Work order: Would you return the data below exactly as it stands, with every picture left out?

[Source records]
▼▼▼
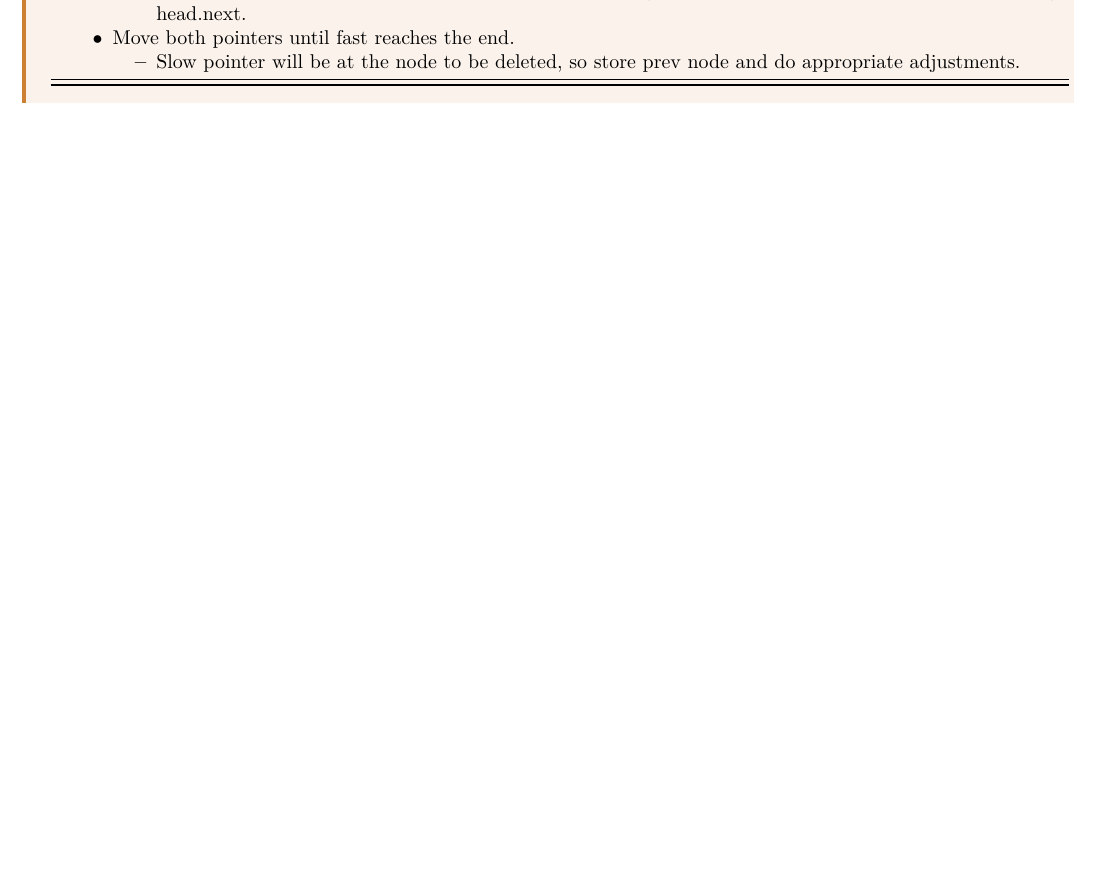
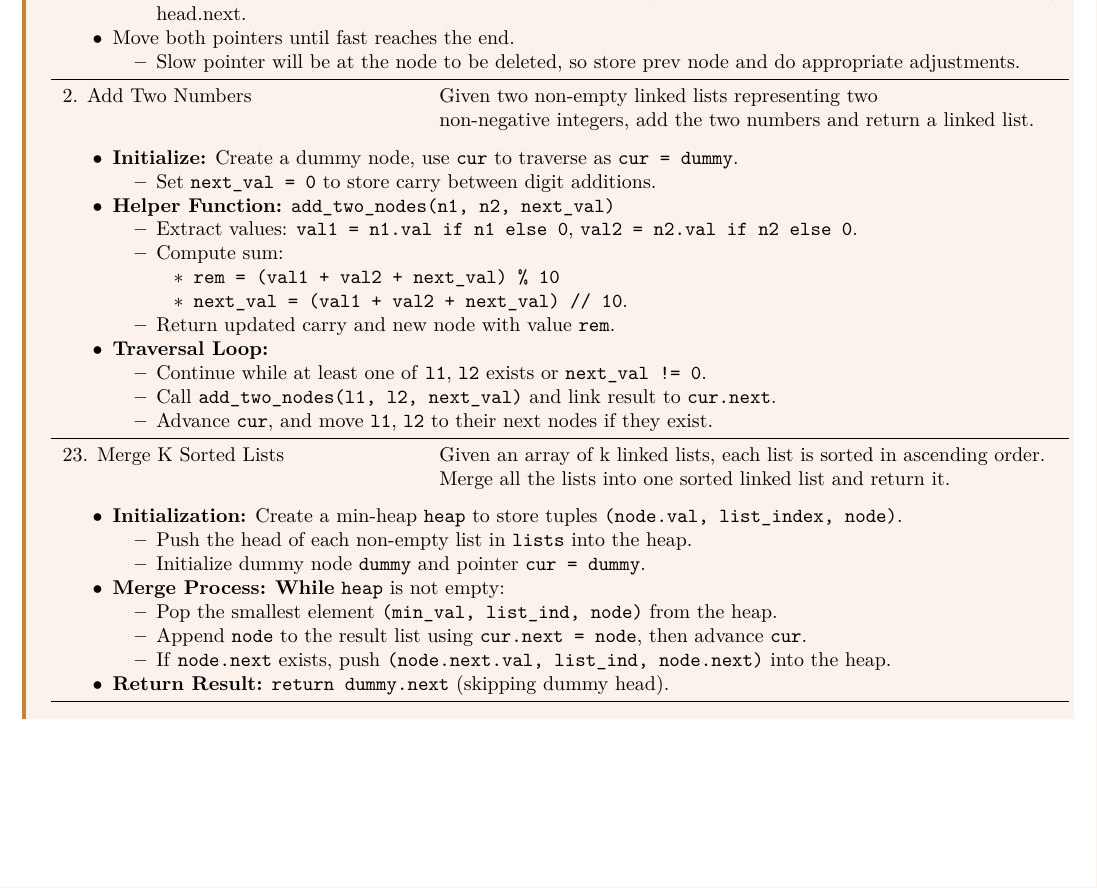
Before and after one commit to lee-hanhee/leetcode, a LaTeX document (00_notes/notes.tex, which reads 00_notes/lectures/linked_list.tex): part of page 21 of 45, cut so that both start at the same text, the shorter picture padded with empty space. Compiled offline with LaTeX, dvips and Ghostscript.

Commit message:
linked list

```diff
--- a/00_notes/lectures/linked_list.tex
+++ b/00_notes/lectures/linked_list.tex
@@ -248,6 +248,51 @@ class CircularLinkedList:
                     \end{itemize}
                 } \\
                 \midrule
+                2. Add Two Numbers & Given two non-empty linked lists representing two \\
+                & non-negative integers, add the two numbers and return a linked list. \\
+                \multicolumn{2}{p{\linewidth}}{
+                    \begin{itemize}
+                        \item \textbf{Initialize:} Create a dummy node, use \texttt{cur} to traverse as \texttt{cur = dummy}.
+                        \begin{itemize}
+                            \item Set \texttt{next\_val = 0} to store carry between digit additions.
+                        \end{itemize}
+                        \item \textbf{Helper Function:} \texttt{add\_two\_nodes(n1, n2, next\_val)}
+                        \begin{itemize}
+                            \item Extract values: \texttt{val1 = n1.val if n1 else 0}, \texttt{val2 = n2.val if n2 else 0}.
+                            \item Compute sum:
+                            \begin{itemize}
+                                \item \texttt{rem = (val1 + val2 + next\_val) \% 10}
+                                \item \texttt{next\_val = (val1 + val2 + next\_val) // 10}.
+                            \end{itemize}
+                            \item Return updated carry and new node with value \texttt{rem}.
+                        \end{itemize}
+                        \item \textbf{Traversal Loop:}
+                        \begin{itemize}
+                            \item Continue while at least one of \texttt{l1}, \texttt{l2} exists or \texttt{next\_val != 0}.
+                            \item Call \texttt{add\_two\_nodes(l1, l2, next\_val)} and link result to \texttt{cur.next}.
+                            \item Advance \texttt{cur}, and move \texttt{l1}, \texttt{l2} to their next nodes if they exist.
+                        \end{itemize}
+                    \end{itemize}
+                } \\
+                \midrule
+                23. Merge K Sorted Lists & Given an array of k linked lists, each list is sorted in ascending order. \\
+                & Merge all the lists into one sorted linked list and return it. \\
+                \multicolumn{2}{p{\linewidth}}{
+                    \begin{itemize}
+                        \item \textbf{Initialization:} Create a min-heap \texttt{heap} to store tuples \texttt{(node.val, list\_index, node)}.
+                        \begin{itemize}
+                            \item Push the head of each non-empty list in \texttt{lists} into the heap.
+                            \item Initialize dummy node \texttt{dummy} and pointer \texttt{cur = dummy}.
+                        \end{itemize}
+                        \item \textbf{Merge Process:} \textbf{While} \texttt{heap} is not empty:
+                        \begin{itemize}
+                            \item Pop the smallest element \texttt{(min\_val, list\_ind, node)} from the heap.
+                            \item Append \texttt{node} to the result list using \texttt{cur.next = node}, then advance \texttt{cur}.
+                            \item If \texttt{node.next} exists, push \texttt{(node.next.val, list\_ind, node.next)} into the heap.
+                        \end{itemize}
+                        \item \textbf{Return Result:} \texttt{return dummy.next} (skipping dummy head).
+                    \end{itemize}
+                } \\
             \bottomrule
         \end{tabular}
     \end{center}
```
Also changed, not shown: 00_notes/notes.pdf, 3 other files.
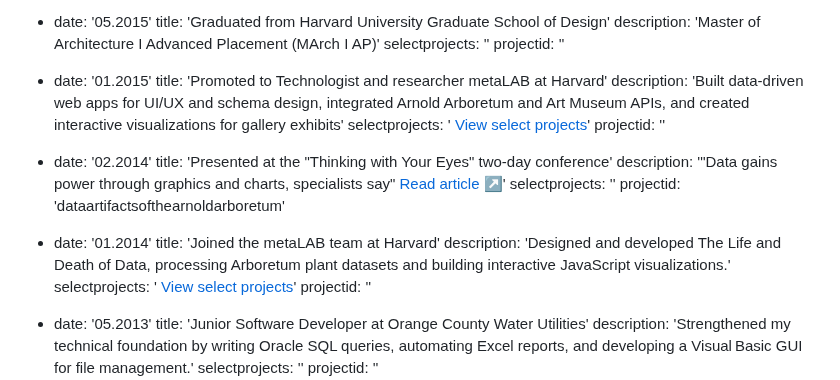
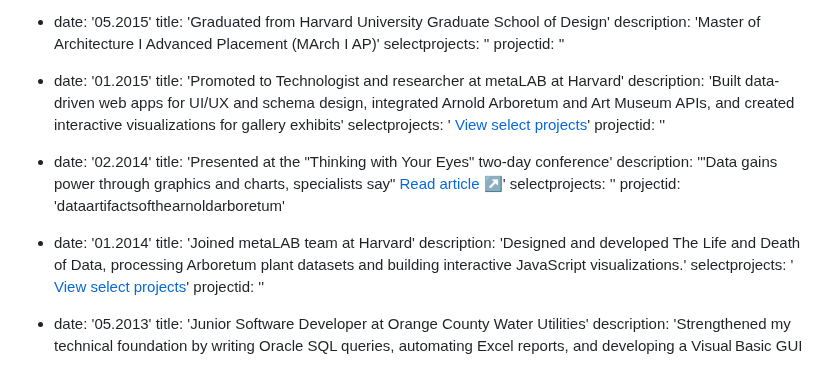
Before and after one commit to devkdenis/portfolio, a Markdown page: src/content/updates.md, the part around the change. GitHub-like rendering.

Commit message:
Fix small error on Updates page

```diff
--- a/src/content/updates.md
+++ b/src/content/updates.md
@@ -66,7 +66,7 @@ updates:
     projectid: ''
 
   - date: '01.2015'
-    title:  'Promoted to Technologist and researcher metaLAB at Harvard'
+    title:  'Promoted to Technologist and researcher at metaLAB at Harvard'
     description: 'Built data-driven web apps for UI/UX and schema design, integrated Arnold Arboretum and Art Museum APIs, and created interactive visualizations for gallery exhibits'
     selectprojects: '<i class="fa-solid fa-paperclip"></i> <a href="projects/curariumsatellite">View select projects</a>'
     projectid: ''
@@ -78,7 +78,7 @@ updates:
     projectid: 'dataartifactsofthearnoldarboretum'
 
   - date: '01.2014'
-    title:  'Joined the metaLAB team at Harvard'
+    title:  'Joined metaLAB team at Harvard'
     description: 'Designed and developed The Life and Death of Data, processing Arboretum plant datasets and building interactive JavaScript visualizations.'
     selectprojects: '<i class="fa-solid fa-paperclip"></i> <a href="projects/dataartifactsofthearnoldarboretum">View select projects</a>'
     projectid: ''
```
▲▲▲
Output:
Before and after one commit to lee-hanhee/leetcode, a LaTeX document (00_notes/notes.tex, which reads 00_notes/lectures/linked_list.tex): part of page 21 of 45, cut so that both start at the same text, the shorter picture padded with empty space. Compiled offline with LaTeX, dvips and Ghostscript.

Commit message:
linked list

```diff
--- a/00_notes/lectures/linked_list.tex
+++ b/00_notes/lectures/linked_list.tex
@@ -248,6 +248,51 @@ class CircularLinkedList:
                     \end{itemize}
                 } \\
                 \midrule
+                2. Add Two Numbers & Given two non-empty linked lists representing two \\
+                & non-negative integers, add the two numbers and return a linked list. \\
+                \multicolumn{2}{p{\linewidth}}{
+                    \begin{itemize}
+                        \item \textbf{Initialize:} Create a dummy node, use \texttt{cur} to traverse as \texttt{cur = dummy}.
+                        \begin{itemize}
+                            \item Set \texttt{next\_val = 0} to store carry between digit additions.
+                        \end{itemize}
+                        \item \textbf{Helper Function:} \texttt{add\_two\_nodes(n1, n2, next\_val)}
+                        \begin{itemize}
+                            \item Extract values: \texttt{val1 = n1.val if n1 else 0}, \texttt{val2 = n2.val if n2 else 0}.
+                            \item Compute sum:
+                            \begin{itemize}
+                                \item \texttt{rem = (val1 + val2 + next\_val) \% 10}
+                                \item \texttt{next\_val = (val1 + val2 + next\_val) // 10}.
+                            \end{itemize}
+                            \item Return updated carry and new node with value \texttt{rem}.
+                        \end{itemize}
+                        \item \textbf{Traversal Loop:}
+                        \begin{itemize}
+                            \item Continue while at least one of \texttt{l1}, \texttt{l2} exists or \texttt{next\_val != 0}.
+                            \item Call \texttt{add\_two\_nodes(l1, l2, next\_val)} and link result to \texttt{cur.next}.
+                            \item Advance \texttt{cur}, and move \texttt{l1}, \texttt{l2} to their next nodes if they exist.
+                        \end{itemize}
+                    \end{itemize}
+                } \\
+                \midrule
+                23. Merge K Sorted Lists & Given an array of k linked lists, each list is sorted in ascending order. \\
+                & Merge all the lists into one sorted linked list and return it. \\
+                \multicolumn{2}{p{\linewidth}}{
+                    \begin{itemize}
+                        \item \textbf{Initialization:} Create a min-heap \texttt{heap} to store tuples \texttt{(node.val, list\_index, node)}.
+                        \begin{itemize}
+                            \item Push the head of each non-empty list in \texttt{lists} into the heap.
+                            \item Initialize dummy node \texttt{dummy} and pointer \texttt{cur = dummy}.
+                        \end{itemize}
+                        \item \textbf{Merge Process:} \textbf{While} \texttt{heap} is not empty:
+                        \begin{itemize}
+                            \item Pop the smallest element \texttt{(min\_val, list\_ind, node)} from the heap.
+                            \item Append \texttt{node} to the result list using \texttt{cur.next = node}, then advance \texttt{cur}.
+                            \item If \texttt{node.next} exists, push \texttt{(node.next.val, list\_ind, node.next)} into the heap.
+                        \end{itemize}
+                        \item \textbf{Return Result:} \texttt{return dummy.next} (skipping dummy head).
+                    \end{itemize}
+                } \\
             \bottomrule
         \end{tabular}
     \end{center}
```
Also changed, not shown: 00_notes/notes.pdf, 3 other files.
Before and after one commit to devkdenis/portfolio, a Markdown page: src/content/updates.md, the part around the change. GitHub-like rendering.

Commit message:
Fix small error on Updates page

```diff
--- a/src/content/updates.md
+++ b/src/content/updates.md
@@ -66,7 +66,7 @@ updates:
     projectid: ''
 
   - date: '01.2015'
-    title:  'Promoted to Technologist and researcher metaLAB at Harvard'
+    title:  'Promoted to Technologist and researcher at metaLAB at Harvard'
     description: 'Built data-driven web apps for UI/UX and schema design, integrated Arnold Arboretum and Art Museum APIs, and created interactive visualizations for gallery exhibits'
     selectprojects: '<i class="fa-solid fa-paperclip"></i> <a href="projects/curariumsatellite">View select projects</a>'
     projectid: ''
@@ -78,7 +78,7 @@ updates:
     projectid: 'dataartifactsofthearnoldarboretum'
 
   - date: '01.2014'
-    title:  'Joined the metaLAB team at Harvard'
+    title:  'Joined metaLAB team at Harvard'
     description: 'Designed and developed The Life and Death of Data, processing Arboretum plant datasets and building interactive JavaScript visualizations.'
     selectprojects: '<i class="fa-solid fa-paperclip"></i> <a href="projects/dataartifactsofthearnoldarboretum">View select projects</a>'
     projectid: ''
```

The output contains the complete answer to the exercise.